We note that plaintiff made no attempt to ascertain the proper person for service and include appropriate directions for the sheriff on the summons. The summons simply gave the name "Village of Stickney" with a street address. We also note that plaintiff made the identical mistake in serving another defendant in this action. Cook County successfully moved to quash service where plaintiff served the superintendent of highways instead of the proper person authorized by statute.

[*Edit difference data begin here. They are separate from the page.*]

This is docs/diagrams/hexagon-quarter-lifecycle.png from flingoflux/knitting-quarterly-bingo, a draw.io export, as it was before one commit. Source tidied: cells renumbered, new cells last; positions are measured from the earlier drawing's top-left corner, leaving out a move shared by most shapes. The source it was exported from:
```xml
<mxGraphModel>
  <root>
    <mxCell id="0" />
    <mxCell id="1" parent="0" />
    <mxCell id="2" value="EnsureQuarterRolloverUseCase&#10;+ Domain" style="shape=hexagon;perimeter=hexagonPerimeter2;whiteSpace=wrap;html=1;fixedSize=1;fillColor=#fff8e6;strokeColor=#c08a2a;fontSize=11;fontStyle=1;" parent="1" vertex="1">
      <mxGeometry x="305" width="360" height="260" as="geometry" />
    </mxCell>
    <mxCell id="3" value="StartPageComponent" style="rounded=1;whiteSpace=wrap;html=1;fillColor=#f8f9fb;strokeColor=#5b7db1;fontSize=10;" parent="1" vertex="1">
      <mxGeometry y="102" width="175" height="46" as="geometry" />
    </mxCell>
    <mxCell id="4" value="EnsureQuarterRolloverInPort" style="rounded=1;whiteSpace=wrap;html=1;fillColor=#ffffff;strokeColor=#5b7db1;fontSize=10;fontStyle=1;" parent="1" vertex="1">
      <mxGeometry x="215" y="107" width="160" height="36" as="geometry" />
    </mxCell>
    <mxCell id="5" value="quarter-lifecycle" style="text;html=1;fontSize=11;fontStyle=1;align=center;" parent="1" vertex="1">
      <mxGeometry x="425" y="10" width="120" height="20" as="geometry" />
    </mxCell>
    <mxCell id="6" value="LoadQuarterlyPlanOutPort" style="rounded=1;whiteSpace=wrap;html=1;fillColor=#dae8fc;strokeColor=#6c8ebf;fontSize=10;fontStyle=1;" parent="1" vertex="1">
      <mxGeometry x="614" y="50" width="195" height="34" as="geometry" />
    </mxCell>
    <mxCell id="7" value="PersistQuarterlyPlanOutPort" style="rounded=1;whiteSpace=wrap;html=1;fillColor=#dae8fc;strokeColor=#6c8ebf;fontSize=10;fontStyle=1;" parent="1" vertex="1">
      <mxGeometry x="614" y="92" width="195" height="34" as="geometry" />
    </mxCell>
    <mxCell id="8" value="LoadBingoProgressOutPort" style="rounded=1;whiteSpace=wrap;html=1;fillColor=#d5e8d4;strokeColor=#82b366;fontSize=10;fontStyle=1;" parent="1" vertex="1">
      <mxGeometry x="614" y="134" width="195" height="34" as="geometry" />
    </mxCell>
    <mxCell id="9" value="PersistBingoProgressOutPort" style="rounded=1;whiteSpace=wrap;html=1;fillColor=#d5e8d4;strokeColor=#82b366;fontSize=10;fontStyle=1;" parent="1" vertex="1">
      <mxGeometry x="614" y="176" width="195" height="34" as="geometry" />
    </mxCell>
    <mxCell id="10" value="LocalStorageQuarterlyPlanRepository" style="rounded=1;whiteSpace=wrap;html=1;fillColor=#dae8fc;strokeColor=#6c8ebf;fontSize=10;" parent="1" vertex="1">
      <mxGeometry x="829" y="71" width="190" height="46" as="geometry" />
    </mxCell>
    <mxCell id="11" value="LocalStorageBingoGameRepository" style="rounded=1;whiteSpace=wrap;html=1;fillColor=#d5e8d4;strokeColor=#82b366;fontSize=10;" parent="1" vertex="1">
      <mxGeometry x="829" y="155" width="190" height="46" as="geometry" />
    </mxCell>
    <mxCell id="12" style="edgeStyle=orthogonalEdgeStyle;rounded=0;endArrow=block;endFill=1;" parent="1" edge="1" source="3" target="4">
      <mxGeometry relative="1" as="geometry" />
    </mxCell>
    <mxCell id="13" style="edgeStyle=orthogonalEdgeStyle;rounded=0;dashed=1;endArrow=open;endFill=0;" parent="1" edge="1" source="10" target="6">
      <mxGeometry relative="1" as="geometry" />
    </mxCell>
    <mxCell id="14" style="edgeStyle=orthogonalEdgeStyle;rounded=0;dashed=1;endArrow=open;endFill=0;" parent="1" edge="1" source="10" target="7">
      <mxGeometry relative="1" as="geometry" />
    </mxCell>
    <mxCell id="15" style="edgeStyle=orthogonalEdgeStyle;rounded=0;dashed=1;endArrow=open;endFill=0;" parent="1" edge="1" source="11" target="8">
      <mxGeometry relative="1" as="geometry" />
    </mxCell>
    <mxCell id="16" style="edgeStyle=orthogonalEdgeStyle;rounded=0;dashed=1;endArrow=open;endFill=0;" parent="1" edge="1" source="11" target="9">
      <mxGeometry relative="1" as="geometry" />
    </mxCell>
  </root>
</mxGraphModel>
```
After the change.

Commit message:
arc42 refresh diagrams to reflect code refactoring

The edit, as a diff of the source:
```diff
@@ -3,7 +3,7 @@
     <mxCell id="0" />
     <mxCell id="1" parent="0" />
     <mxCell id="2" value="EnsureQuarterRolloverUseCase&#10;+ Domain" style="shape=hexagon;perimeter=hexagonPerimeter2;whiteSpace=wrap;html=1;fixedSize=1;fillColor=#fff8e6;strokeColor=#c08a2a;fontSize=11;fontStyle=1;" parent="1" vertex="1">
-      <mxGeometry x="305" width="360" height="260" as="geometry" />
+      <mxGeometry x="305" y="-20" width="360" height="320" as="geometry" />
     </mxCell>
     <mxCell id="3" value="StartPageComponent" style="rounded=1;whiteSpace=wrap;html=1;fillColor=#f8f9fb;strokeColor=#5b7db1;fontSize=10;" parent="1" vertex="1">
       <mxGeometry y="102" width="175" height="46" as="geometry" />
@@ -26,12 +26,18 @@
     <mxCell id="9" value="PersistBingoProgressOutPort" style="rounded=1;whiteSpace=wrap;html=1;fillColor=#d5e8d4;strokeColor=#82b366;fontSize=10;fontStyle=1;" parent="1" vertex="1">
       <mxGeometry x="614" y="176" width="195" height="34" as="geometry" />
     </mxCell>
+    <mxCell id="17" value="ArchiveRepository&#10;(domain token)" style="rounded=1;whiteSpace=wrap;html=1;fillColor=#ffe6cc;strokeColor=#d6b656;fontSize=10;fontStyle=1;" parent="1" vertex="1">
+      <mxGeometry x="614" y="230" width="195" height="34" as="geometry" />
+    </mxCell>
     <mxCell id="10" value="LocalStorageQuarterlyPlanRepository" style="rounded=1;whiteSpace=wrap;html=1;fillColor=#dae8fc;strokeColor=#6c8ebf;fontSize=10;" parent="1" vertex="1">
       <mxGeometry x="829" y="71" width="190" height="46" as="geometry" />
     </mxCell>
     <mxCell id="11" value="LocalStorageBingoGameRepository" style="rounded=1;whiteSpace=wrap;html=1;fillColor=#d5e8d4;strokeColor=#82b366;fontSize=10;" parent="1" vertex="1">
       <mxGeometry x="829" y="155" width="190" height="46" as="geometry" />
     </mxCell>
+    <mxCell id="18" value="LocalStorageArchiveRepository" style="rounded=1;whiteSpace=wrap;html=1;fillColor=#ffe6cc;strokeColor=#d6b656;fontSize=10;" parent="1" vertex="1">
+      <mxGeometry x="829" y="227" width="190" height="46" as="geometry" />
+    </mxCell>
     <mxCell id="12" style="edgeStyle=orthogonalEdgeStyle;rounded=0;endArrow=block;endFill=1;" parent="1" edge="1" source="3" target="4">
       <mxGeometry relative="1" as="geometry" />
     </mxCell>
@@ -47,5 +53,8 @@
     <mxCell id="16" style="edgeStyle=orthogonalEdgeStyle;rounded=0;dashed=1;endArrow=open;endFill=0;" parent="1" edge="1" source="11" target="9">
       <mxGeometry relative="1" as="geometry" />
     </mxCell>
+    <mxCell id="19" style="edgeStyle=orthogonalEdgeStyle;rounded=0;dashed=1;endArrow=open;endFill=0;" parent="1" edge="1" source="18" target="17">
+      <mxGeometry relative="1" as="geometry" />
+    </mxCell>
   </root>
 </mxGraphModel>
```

Cf. Justice v. Lyng (D. Ariz. 1988), 716 F. Supp. 1567, 1570 (plaintiff permitted to re-serve defendant United States attorney where failure to properly serve was not a result of counsel's inadvertence or half-hearted attempts to serve).
We conclude that the trial court erred in denying Stickney's motion to quash service of summons and vacate default judgment.
Stickney urges us to go on to find that the underlying action is "utterly meritless" because the summary judgment proceedings involving defendant Cook County show that the location of the accident "is not and never has been within the corporate boundaries of the Village of Stickney." In light of our holding that no personal jurisdiction existed, we need not consider the merits of plaintiff's underlying action.
Accordingly, the judgment of the circuit court of Cook County is reversed, and the cause is remanded for further proceedings consistent with the holdings contained herein.
Reversed and remanded.
MURRAY and LORENZ, JJ., concur.